→ WORKING DATA:
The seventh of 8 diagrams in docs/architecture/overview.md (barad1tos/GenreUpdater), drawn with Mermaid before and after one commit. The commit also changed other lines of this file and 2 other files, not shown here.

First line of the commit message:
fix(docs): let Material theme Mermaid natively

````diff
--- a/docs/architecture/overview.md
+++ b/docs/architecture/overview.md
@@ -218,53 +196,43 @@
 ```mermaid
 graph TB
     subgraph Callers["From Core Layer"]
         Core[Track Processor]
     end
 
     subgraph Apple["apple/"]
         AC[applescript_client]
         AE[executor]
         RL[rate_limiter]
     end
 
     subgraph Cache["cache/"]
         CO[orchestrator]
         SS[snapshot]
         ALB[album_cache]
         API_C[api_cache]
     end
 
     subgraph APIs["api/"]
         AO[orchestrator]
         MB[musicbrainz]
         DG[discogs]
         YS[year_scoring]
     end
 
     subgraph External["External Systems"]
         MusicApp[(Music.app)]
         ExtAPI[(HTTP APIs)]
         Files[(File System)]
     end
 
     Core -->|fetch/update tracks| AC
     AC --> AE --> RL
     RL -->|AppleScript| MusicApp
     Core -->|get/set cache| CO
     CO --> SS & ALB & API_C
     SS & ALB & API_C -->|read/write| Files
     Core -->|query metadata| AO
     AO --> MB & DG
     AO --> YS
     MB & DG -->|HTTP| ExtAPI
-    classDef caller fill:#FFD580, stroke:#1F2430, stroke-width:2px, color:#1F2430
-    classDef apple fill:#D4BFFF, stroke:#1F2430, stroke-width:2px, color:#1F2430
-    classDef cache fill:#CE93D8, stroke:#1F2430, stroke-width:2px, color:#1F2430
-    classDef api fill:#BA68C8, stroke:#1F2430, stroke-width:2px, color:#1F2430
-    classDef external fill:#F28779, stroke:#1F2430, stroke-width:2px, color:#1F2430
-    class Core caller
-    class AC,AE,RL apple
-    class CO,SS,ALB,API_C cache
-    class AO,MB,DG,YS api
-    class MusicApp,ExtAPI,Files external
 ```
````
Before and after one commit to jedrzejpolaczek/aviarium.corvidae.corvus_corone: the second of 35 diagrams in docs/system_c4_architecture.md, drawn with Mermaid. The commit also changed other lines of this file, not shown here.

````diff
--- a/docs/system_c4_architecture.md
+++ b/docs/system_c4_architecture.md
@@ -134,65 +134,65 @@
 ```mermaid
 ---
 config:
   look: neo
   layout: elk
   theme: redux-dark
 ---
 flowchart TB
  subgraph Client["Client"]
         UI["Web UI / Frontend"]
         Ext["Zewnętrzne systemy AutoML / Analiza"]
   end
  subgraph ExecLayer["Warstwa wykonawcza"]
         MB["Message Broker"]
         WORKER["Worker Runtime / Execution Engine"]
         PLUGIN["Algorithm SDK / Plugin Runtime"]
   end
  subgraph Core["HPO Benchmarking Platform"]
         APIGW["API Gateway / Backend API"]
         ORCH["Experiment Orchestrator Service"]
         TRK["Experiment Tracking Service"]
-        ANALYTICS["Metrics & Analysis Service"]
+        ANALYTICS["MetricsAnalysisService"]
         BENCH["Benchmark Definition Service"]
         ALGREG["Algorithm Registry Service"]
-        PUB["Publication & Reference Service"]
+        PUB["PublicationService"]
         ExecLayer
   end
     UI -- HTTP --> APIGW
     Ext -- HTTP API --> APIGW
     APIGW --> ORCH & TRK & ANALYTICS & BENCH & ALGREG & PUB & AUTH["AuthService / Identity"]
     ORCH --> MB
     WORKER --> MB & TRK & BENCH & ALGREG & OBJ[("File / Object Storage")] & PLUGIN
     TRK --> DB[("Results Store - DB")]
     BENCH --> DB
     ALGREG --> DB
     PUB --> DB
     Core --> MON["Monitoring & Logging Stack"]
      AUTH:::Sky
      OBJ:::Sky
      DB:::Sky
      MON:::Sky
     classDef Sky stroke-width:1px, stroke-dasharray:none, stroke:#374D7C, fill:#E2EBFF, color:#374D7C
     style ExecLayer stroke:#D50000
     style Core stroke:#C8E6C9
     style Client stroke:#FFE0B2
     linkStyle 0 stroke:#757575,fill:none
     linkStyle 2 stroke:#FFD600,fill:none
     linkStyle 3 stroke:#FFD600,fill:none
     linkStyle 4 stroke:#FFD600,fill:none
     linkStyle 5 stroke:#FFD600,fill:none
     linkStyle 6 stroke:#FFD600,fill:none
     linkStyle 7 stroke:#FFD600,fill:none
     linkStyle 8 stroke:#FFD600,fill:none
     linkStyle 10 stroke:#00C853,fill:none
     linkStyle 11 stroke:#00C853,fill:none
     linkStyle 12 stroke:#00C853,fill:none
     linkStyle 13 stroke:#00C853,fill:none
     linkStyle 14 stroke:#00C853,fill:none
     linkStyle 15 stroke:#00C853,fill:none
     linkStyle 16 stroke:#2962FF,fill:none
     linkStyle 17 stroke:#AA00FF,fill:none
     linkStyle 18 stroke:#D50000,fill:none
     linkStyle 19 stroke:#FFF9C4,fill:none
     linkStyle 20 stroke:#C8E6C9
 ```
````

→ REQUIRED ACTION: Tally the lines of the records holding the word "ExecLayer", then give only the resulting number.

→ EXPECTED ANSWER: 3